Barry Gaberman, Senior VP, The Ford Foundation and Shep Zeldin, Associate Professor, Human Development and Family Studies, UW-Madison
Barry Gaberman discusses the context of civil society and its importance. Then he goes into a discussion of philanthropy, innovation, and entrepreneurship. Lastly he touches on the current economic crisis and its impact on civil society.
Paul Ehrlich, President, Center for Conservation Biology, Stanford University
Forty years after the publication of his influential book "The Population Bomb," Paul Ehrlich appears at the 2008 Wisconsin Book Festival. His most recent work, "The Dominant Animal: Human Evolution and the Environment," traces the history of evolution and the impact of these changes on the planet.
Amitava Kumar, Writer and Journalist, Department of English, Vassar College
Moustafa Vavoumi, Associate Professor, Department of English, CUNY
Moustafa Bavoumi and Amitava Kumar share the stage. Bavoumi wrote a book which tells the stories of seven young Arab and Muslim American. Kumar's book addresses the global war on terror.
Edward Friedman, Professor, Department of Political Science, UW-Madison
Professor Ed Friedmen looks into the "love affair" between the Communist Party regime in Beijing, China, which continuously and systematically abuses human rights, and the elites in sub-Saharan Africa.
Laura Heisler, Intellectual Property Manager, WARF
Laura Heisler is a program developer for the Morgride Institute for Research and the intellectual property manager for WARF. She explains what intellectual property is and how to use is entrepreneurially.

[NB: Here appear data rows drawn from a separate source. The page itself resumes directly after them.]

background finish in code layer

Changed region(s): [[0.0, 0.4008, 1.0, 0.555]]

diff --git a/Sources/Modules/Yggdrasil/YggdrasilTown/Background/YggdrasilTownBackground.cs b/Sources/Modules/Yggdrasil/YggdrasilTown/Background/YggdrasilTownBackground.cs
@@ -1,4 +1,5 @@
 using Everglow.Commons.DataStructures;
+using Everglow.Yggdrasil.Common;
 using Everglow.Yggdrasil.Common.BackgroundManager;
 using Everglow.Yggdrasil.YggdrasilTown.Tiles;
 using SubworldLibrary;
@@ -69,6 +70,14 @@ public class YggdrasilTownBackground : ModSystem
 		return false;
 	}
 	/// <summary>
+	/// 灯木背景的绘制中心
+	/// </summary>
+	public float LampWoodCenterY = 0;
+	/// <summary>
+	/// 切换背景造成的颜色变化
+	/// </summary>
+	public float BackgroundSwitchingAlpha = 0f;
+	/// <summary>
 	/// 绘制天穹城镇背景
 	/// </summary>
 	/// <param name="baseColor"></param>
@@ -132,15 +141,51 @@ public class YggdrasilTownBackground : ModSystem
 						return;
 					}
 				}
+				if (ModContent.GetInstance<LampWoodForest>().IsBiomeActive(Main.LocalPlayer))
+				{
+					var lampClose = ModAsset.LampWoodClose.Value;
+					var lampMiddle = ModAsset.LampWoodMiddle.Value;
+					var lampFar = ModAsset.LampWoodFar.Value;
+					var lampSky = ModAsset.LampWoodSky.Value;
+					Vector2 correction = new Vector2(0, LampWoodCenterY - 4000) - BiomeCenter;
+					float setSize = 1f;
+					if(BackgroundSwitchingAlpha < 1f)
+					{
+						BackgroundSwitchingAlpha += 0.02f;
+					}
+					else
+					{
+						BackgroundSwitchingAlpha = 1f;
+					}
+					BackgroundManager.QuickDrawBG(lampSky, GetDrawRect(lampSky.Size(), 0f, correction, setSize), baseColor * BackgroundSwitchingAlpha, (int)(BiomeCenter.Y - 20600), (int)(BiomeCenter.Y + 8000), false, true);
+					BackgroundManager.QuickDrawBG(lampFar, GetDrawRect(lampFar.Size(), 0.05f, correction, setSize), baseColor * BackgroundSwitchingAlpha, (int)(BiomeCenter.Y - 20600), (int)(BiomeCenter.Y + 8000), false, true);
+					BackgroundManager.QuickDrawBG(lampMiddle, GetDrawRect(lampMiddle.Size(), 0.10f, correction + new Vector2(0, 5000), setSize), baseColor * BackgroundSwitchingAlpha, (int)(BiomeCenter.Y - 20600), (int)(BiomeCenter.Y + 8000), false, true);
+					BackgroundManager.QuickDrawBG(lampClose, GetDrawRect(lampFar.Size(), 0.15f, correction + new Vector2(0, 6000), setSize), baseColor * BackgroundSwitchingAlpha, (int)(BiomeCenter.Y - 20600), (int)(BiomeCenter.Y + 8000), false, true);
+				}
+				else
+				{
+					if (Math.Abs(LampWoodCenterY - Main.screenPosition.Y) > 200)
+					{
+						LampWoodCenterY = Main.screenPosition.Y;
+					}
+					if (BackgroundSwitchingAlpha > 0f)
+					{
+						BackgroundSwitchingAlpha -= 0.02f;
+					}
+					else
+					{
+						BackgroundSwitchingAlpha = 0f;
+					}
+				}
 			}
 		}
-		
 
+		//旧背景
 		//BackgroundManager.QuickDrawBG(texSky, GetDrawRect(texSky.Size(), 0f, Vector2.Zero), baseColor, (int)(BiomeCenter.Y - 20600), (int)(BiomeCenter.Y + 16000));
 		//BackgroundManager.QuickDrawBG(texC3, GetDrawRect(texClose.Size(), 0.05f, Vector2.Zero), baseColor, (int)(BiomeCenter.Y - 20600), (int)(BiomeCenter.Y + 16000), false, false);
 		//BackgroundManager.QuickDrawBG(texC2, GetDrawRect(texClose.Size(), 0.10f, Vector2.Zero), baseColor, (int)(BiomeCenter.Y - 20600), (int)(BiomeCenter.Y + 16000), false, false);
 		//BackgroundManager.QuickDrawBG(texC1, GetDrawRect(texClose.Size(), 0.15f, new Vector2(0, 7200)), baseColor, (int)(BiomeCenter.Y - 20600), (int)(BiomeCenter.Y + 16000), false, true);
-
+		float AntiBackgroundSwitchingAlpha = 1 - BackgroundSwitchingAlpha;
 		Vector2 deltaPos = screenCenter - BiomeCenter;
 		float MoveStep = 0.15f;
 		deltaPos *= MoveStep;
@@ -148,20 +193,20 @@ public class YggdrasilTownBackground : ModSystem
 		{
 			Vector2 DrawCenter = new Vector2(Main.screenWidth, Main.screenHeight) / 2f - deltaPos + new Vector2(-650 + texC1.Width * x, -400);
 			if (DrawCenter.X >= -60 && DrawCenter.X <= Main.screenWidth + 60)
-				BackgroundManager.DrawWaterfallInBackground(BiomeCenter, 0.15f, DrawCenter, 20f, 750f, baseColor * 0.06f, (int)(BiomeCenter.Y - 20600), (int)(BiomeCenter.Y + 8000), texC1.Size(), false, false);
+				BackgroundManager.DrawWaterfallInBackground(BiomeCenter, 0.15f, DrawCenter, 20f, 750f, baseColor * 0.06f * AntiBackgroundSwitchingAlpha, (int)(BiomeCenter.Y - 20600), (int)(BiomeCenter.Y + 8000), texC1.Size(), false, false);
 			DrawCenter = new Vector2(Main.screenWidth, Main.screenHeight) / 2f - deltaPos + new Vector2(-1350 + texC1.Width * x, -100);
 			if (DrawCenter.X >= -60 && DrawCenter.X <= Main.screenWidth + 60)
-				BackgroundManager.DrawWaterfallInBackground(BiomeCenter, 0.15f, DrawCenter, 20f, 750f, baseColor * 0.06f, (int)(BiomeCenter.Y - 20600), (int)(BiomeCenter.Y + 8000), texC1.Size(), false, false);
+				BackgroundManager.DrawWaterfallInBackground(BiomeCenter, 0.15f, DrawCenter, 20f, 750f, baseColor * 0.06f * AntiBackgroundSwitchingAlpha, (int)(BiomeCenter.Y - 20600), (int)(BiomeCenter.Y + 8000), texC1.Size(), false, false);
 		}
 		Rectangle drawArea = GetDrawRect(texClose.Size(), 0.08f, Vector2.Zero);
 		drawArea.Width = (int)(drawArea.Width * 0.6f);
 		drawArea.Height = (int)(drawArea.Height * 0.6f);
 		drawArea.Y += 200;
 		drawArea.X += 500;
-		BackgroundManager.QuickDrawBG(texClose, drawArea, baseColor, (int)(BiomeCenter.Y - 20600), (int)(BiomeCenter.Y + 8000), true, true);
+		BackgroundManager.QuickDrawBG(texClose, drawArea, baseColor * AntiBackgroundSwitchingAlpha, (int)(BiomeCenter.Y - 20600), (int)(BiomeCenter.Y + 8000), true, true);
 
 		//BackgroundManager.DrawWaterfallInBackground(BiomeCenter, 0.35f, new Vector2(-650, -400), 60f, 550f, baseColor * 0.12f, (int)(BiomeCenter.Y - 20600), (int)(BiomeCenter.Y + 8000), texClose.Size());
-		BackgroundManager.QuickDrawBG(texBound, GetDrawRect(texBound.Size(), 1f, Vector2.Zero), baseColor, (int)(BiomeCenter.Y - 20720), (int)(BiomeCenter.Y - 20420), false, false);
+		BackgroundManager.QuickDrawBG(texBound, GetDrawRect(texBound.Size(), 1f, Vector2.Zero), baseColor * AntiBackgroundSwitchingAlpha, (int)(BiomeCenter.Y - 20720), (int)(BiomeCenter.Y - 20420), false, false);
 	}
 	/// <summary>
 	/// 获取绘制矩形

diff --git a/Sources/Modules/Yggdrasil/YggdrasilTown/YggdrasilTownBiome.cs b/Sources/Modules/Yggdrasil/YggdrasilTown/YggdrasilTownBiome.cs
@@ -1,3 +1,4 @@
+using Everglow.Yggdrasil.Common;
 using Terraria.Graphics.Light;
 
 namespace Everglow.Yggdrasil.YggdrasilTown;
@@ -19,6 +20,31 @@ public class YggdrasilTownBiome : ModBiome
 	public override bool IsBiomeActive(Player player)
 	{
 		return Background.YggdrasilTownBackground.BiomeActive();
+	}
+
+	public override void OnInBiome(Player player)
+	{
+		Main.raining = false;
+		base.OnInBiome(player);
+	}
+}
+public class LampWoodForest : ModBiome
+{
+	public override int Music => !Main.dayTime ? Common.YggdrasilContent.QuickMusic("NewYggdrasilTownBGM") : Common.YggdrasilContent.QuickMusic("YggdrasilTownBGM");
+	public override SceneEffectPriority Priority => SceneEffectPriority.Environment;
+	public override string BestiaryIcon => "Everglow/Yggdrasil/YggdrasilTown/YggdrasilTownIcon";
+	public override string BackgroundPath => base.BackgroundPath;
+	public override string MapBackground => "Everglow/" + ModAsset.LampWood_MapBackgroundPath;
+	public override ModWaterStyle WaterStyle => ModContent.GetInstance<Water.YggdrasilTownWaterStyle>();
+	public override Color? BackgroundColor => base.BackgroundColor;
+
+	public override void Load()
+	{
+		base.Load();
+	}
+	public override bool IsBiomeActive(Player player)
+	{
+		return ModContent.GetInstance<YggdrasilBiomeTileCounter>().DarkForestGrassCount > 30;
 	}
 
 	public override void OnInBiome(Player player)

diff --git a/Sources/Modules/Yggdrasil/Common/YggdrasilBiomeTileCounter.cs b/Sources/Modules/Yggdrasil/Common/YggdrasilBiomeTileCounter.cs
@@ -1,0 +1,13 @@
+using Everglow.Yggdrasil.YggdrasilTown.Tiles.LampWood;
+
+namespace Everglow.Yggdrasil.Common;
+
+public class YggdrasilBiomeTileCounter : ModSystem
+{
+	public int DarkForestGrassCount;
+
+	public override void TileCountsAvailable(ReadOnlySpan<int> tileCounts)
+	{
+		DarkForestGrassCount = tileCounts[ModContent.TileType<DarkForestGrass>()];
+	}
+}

She also goes into a discussion about WARF, the Wisconsin Alumni Research Foundation.
Barry Burden, Professor, Department of Political Science, UW-Madison
Dr. Barry Burden comments on the idea of "getting to purple", which searches for ways to overcome the red/blue dichotomy of our nation's politics.
James Conant, a professor in the Department of Public and International Affairs at George Mason University, delves into the history of politics in Wisconsin. Conant discusses the rise of the progressive movement and talks about the issues that were excluded from the state constitution.
David Canon, Professor, Department of Political Science, UW-Madison
Professor David Canon discusses how Washington is broken and his ideas for fixing it. He points out the flaws of the nomination and election process then proposes potential remedies.
David Broder, a political correspondent from The Washington Post, discusses the U.S. election process including what it means to establish a government. Broder explores some of the past campaigns and focuses on the McCain versus Obama election.
Nancy C. Unger, Professor, Department of History, Santa Clara Univeristy
Nancy Unger expresses her fascination with Bob LaFollette's progressive legacy in her lecture entitled "Fighting Bob LaFollette's Progressivism, Past, Present and Future". He was recognized as one of the seven greatest senators in American history. She aims to increase understanding and appreciation for what he created.